A decade of injustice – time to find Munir’s real killers
By Papang Hidayat, Amnesty International’s Indonesia researcher
Yesterday marked exactly 10 years since Indonesia lost one of its most courageous and compassionate voices — Munir Said Thalib.
On 7 September 2004, Munir, as he was affectionately known, was slipped arsenic while in transit in Singapore during a trip to Amsterdam, and didn’t make it through the flight alive. A decade later, we’re still no closer to finding the masterminds behind his murder.
One of Indonesia’s most prominent human rights campaigners, Munir took up the cause of dozens of activists who were subjected to enforced disappearance. He co-founded two prominent human rights organizations, helped to uncover evidence of military responsibility for human rights violations in Aceh, Papua and Timor Leste (formerly East Timor), and made recommendations to the government on bringing high-ranking officials to justice. In September 1999, he was appointed to the Commission of Inquiry into Human Rights Violations (KPP-HAM) in East Timor.
I was personally lucky enough to work closely with Munir before his tragic death. I first met him in 1996 when he was a human rights lawyer with the Indonesian Legal Aid Foundation. I, along with other student activists, met him frequently at his office in 1998, when we organized many protests against Soeharto’s government.
Later, in 2004, he asked me to join his organization, the Commission for Missing Persons and Victims of Violence (Kontras), where I worked for more than eight years before moving to Amnesty International. I remember Munir as not only a very courageous and persistent human rights defender, but also as an inspiring guru who trained many excellent rights activists in the country.
Many of us still live by one of his most famous sayings: “What we must fear most is fear itself, because fear affects our judgment.”
Although three people have been convicted of Munir’s murder, there are credible allegations that those responsible for his death at the highest levels have not been brought to justice. The three convicted were all employees of Garuda Indonesia, the state airline that Munir used on the day of his murder, but it is highly unlikely that they acted alone.
Former National Intelligence Agency (BIN) official Muchdi Purwopranjono faced trial in 2008, but was acquitted and many activists claim the process was flawed. Further, the findings of a 2005 independent fact-finding team into the killing, which was established by the authorities, was disregarded by the government and has never been published.

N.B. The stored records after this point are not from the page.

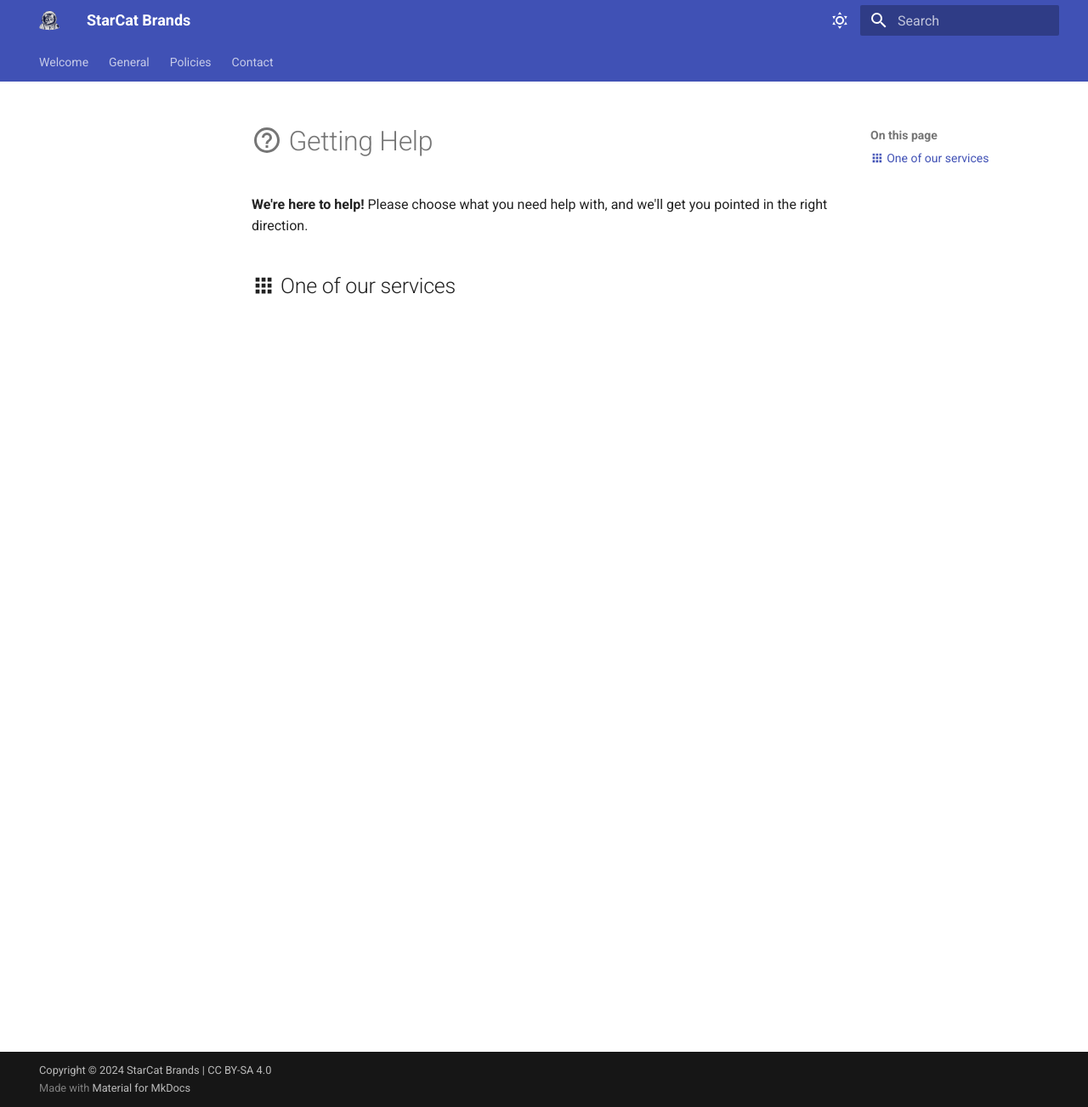
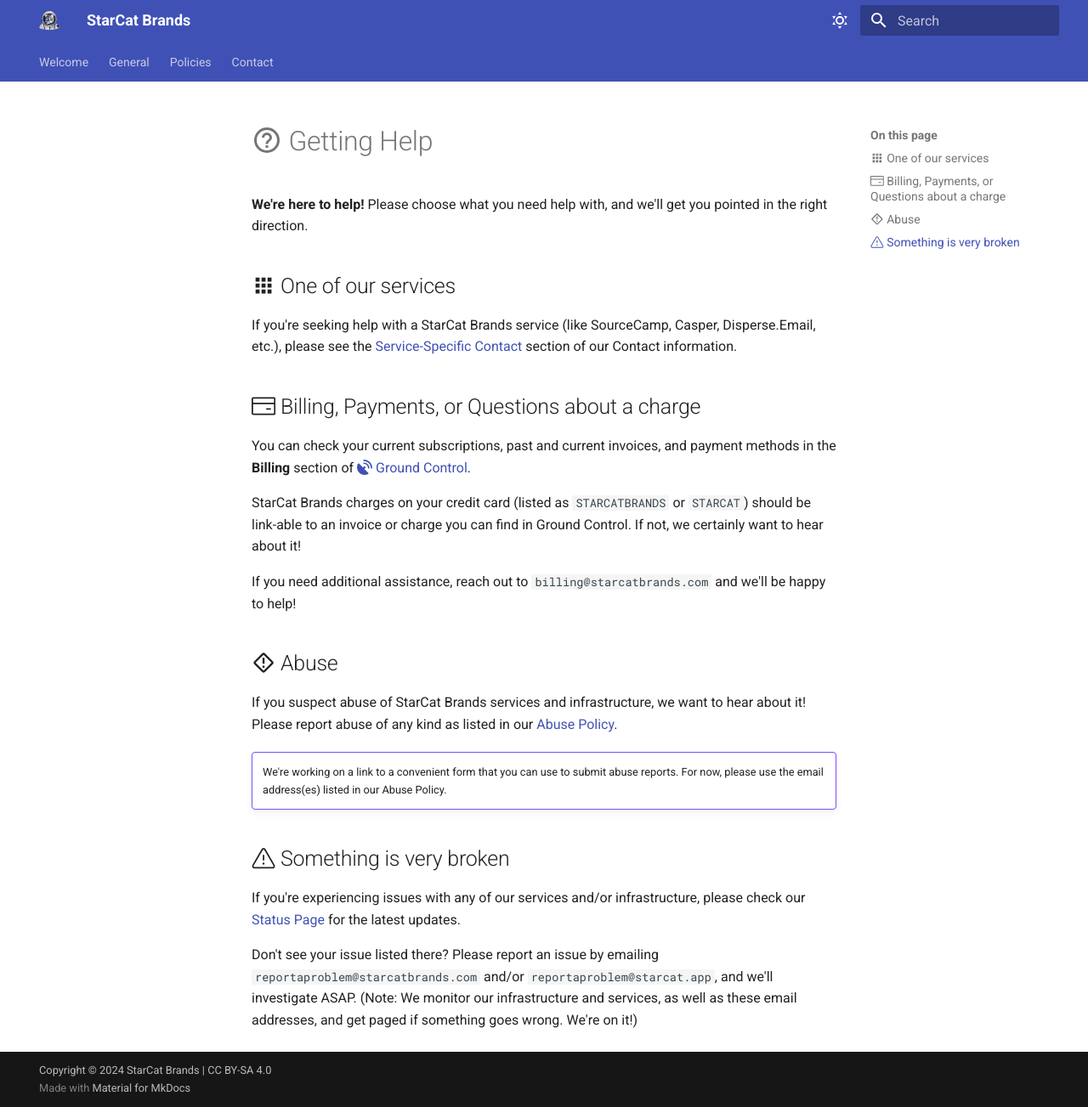
Before and after one commit to starcatbrands/about.starcatbrands.com, an MkDocs documentation site: the page built from docs/help/index.md, in a window 1280 px wide and 1303 px high. Shown: the whole window at 85% size. Built offline with MkDocs 1.6.1 and Material for MkDocs 9.7.7, drawn with Linux system fonts in a browser that asks for light colours; comment, search, counter and statistics services are not loaded.

Commit message:
Update index.md

```diff
--- a/docs/help/index.md
+++ b/docs/help/index.md
@@ -2,3 +2,22 @@
 **We're here to help!** Please choose what you need help with, and we'll get you pointed in the right direction.
 
 ## :material-apps: One of our services
+If you're seeking help with a StarCat Brands service (like SourceCamp, Casper, Disperse.Email, etc.), please see the [Service-Specific Contact](../contact/index.md/#service-specific-contact) section of our Contact information.
+
+## :octicons-credit-card-24: Billing, Payments, or Questions about a charge
+You can check your current subscriptions, past and current invoices, and payment methods in the **Billing** section of [:fontawesome-solid-satellite-dish: Ground Control](https://groundcontrol.starcat.app).
+
+StarCat Brands charges on your credit card (listed as `STARCATBRANDS` or `STARCAT`) should be link-able to an invoice or charge you can find in Ground Control. If not, we certainly want to hear about it!
+
+If you need additional assistance, reach out to `billing@starcatbrands.com` and we'll be happy to help!
+
+## :material-alert-rhombus-outline: Abuse
+If you suspect abuse of StarCat Brands services and infrastructure, we want to hear about it! Please report abuse of any kind as listed in our [Abuse Policy](../policies/abuse.md).
+
+!!! example ""
+    We're working on a link to a convenient form that you can use to submit abuse reports. For now, please use the email address(es) listed in our Abuse Policy.
+
+## :octicons-alert-24: Something is very broken
+If you're experiencing issues with any of our services and/or infrastructure, please check our [Status Page](https://starcatbrands.instatus.com/) for the latest updates.
+
+Don't see your issue listed there? Please report an issue by emailing `reportaproblem@starcatbrands.com` and/or `reportaproblem@starcat.app`, and we'll investigate ASAP. (Note: We monitor our infrastructure and services, as well as these email addresses, and get paged if something goes wrong. We're on it!)
```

Munir’s case cannot be seen in isolation, but is indicative of the wider culture of impunity surrounding attacks and harassment of human rights defenders in the country. In Indonesian there’s even the word, dimunirkan (munirization), which applies when someone has been killed in mysterious circumstances.
Although the worst violence of the Soeharto era has subsided, many activists in Indonesia still live with daily threats, and it is all too rare that those responsible for the past killings of human rights defenders have been brought to justice.
While outgoing President Susilo Bambang Yudhoyono showed little political will to bring Munir’s real killers to justice, president-elect Joko “Jokowi” Widodo has made lofty promises to make human rights a priority once he takes office in October.
Unfortunately, Jokowi got off to an inauspicious start when he appointed Abdullah Mahmud Hendropriyono, a former BIN head, to his transition team. Hendropriyono was the head of BIN at the time of Munir’s murder and many human rights groups believe was involved in Munir’s assassination — though Hendropriyono has always denied the allegations. Outrage from Munir’s widow at the appointment forced Jokowi’s camp to reaffirm their commitment to resolving Munir’s case.
When Jokowi takes office, he has a golden opportunity to send a clear message that impunity for the killing of human rights defenders will no longer be tolerated. A first step should be to release the 2005 fact-finding report into Munir’s killing to establish the truth. Secondly, he should ensure a new, independent police investigation into the case, so that everyone responsible — regardless of their official position — are held to account.
Munir was a unique voice and Indonesia owes him a debt of gratitude for all he has done for human rights in our country.
On the 10th anniversary of his death, the least we can do is ensure that his murder is not forgotten and that the real killers are brought to justice.
This piece originally appeared in the Jakarta Post on 7 September 2014.